Hoosiers exhibit generosity.
Terre Hauteans, in particular, displayed that virtue after the 9/11 terrorist attacks, Hurricane Katrina in 2005 and the local flooding in 2008. They donated blood, money, food, clothes and — most significantly — their own sweat and time.
In between calamities, most of us can use a reminder that our volunteer time is still needed in the community. It’s human nature to forget that reality. The lines to buy lottery tickets are typically busier than the waiting room at the blood center or the check-in point at a Habitat for Humanity project. Last year, 28.4 percent of Indiana residents worked as a volunteer for a nonprofit or local organization, averaging 36.9 hours per person, an impressive display of giving. By contrast, in 2009, 59 percent of Hoosiers played the Hoosier Lottery, spending $732 million.
(Granted, playing the lottery is another method of public donation, but usually that’s not one’s primary motivation.)
No judgment intended, just a mental nudge.
For those of us who’ve been meaning to dust off our work gloves and boots, an ideal opportunity awaits. A communitywide “Day of Service,” organized through Terre Haute Ministries, features a variety of activities on Saturday, Sept. 10. Not coincidentally, the following day marks the 10th anniversary of the Sept. 11, 2001, terrorist attacks that killed nearly 3,000 people in New York, Washington and Shanksville, Pa. Among other reactions, that tragedy sparked a sustained wave of volunteerism in America, and that trend hit a peak in 2006.
That level of spirit could return, if efforts in Terre Haute and the rest of the nation succeed.
Several groups, including the Hands On Network and the National September 11 Memorial and Museum aim to make the 10th-anniversary weekend the largest outpouring of charitable service in U.S. history, fulfilling President Obama’s 2009 declaration of Sept. 11 as a national day of service and remembrance.
The largest ever.
That will take some doing. Remember, all those expressions of selflessness, good deeds and neighborly attitudes a decade ago?
Those examples can serve as an inspiration now.
“It should be very honoring, very community building,” said the Rev. Honnalora Hubbard, director of Terre Haute Ministries.
Hubbard also is the mother of a 20-year-old U.S. Navy sailor stationed in Afghanistan. Her son, Anthony, was a 10-year-old elementary school student on 9/11. As young as he was, that difficult moment for America left an impression on him. “I remember him being very interested in what was happening,” she recalled. “When he joined the military, there was still that impact on his life.”

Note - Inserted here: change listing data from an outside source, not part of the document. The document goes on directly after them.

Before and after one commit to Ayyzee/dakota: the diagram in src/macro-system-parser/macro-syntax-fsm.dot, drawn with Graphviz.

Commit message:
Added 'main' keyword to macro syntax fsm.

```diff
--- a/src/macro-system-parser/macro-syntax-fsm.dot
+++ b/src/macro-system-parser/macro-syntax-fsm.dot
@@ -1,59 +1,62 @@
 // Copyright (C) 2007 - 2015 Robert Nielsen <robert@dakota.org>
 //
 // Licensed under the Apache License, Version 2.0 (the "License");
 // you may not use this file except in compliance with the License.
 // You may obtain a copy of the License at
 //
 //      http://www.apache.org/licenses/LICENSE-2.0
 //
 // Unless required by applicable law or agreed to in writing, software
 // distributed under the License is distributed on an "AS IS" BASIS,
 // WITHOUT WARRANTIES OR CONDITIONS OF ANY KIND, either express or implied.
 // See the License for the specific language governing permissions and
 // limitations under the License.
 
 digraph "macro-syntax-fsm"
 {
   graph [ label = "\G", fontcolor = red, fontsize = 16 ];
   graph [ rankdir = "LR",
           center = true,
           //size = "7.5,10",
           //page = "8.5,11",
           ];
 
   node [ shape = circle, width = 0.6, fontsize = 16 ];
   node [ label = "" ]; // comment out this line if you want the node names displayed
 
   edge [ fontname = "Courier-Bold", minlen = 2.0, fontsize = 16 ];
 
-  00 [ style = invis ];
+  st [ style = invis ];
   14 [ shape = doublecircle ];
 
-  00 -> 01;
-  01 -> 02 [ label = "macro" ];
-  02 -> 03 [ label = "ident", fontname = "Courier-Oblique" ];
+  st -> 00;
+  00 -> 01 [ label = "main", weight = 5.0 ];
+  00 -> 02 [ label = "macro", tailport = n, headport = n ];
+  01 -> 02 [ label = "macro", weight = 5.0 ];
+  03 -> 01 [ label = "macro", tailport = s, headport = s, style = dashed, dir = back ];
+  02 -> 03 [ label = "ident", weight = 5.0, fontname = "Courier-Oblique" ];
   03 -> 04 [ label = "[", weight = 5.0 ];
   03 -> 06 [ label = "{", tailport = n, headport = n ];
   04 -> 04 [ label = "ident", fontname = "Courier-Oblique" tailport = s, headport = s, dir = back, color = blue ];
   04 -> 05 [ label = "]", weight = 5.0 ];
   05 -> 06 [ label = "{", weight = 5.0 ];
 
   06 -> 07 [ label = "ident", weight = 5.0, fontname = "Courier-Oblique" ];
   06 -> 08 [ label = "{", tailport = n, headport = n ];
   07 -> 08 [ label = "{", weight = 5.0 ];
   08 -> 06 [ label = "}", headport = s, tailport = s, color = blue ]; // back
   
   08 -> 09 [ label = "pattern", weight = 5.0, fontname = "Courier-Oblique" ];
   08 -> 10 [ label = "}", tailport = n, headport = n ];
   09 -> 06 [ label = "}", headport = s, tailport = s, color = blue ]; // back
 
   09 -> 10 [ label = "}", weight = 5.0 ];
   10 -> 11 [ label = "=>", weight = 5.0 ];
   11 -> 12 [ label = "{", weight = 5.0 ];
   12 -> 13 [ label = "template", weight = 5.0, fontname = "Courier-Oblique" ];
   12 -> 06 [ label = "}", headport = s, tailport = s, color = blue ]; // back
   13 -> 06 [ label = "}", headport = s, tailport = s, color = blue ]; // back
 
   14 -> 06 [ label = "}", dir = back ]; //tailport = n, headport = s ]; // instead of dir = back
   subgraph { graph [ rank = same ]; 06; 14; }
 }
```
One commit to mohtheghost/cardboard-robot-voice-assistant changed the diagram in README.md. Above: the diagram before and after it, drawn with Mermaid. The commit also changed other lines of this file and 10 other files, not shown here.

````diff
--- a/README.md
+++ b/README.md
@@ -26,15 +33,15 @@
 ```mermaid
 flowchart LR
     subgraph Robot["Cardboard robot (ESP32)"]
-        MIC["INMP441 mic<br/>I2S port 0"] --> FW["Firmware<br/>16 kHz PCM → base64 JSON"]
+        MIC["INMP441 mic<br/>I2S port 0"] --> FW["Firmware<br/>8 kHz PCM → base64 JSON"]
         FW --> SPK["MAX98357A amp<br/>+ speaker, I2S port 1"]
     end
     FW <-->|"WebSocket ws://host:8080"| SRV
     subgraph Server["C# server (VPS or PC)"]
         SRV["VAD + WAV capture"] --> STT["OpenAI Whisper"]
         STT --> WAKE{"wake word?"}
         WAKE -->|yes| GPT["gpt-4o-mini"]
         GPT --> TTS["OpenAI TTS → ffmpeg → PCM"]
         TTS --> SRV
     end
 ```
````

The willingness to volunteer by young people emerged not only through enlistment in the Armed Services, but also in other aspects of community involvement. Volunteerism among teenagers has remained higher during the past decade than it was in 1989, according to a report by the federal Corporation for National and Community Service. That generation — too often maligned as aloof and narcissistic tech-zombies — actually sets an example for older Americans, who were less inclined to volunteer when they were teens.
Folks born near the end of the 20th century have been “quick to rise up to the challenge,” Hubbard said.
“We do have a generation of people who are very committed to serving others,” she added.
Other age groups have pitched in admirably, too. In fact, those Corporation for National and Community Service statistics show that people are most likely to volunteer their time in their mid-30s to early 40s. Even though people tend to back off from donating their labor after that, many stick with it. In Indiana, 31.7 percent of Baby Boomers still volunteer, as do 26.6 percent of people older than 65.
The Day of Service presents the chance to jump back in. One way is to donate items for 9/11 care packages, which will be assembled by Terre Haute Ministries volunteers and shipped to U.S. service men and women in Afghanistan and Iraq. The most requested items needed include single-serving, nonperishable snacks; pre-sweetened drink mixes; toothbrushes; liquid body wash; olive green undershirts; black bootcut socks; AA and AAA batteries; and, yes, letters of support. The items are now being accepted at the Salvation Army, 234 S. Eighth St., and can be dropped off between 8 a.m. and 4 p.m. Monday through Friday, or by calling (812) 232-4081 for other arrangements. Donations or contributions by businesses toward the project can be arranged by calling the ministries at (812) 234-7100, ext. 215.
Also, volunteers will be building 18 residential wheelchair ramps. In addition, a blood drive is also planned at the Salvation Army on the Day of Service, as well as a communitywide Day of Remembrance ceremony at Fairbanks Park on Sunday, Sept. 11.
The national observance calls for Americans to perform a good deed or charitable gesture “to honor the 9/11 victims, survivors and those who rose in service in response to the attacks.” Volunteering, in other words.
“The best way to honor their memory is by doing what they would do,” Hubbard said, “and that’s serving.”
Mark Bennett can be reached at (812) 231-4377 or firstname.lastname@example.org.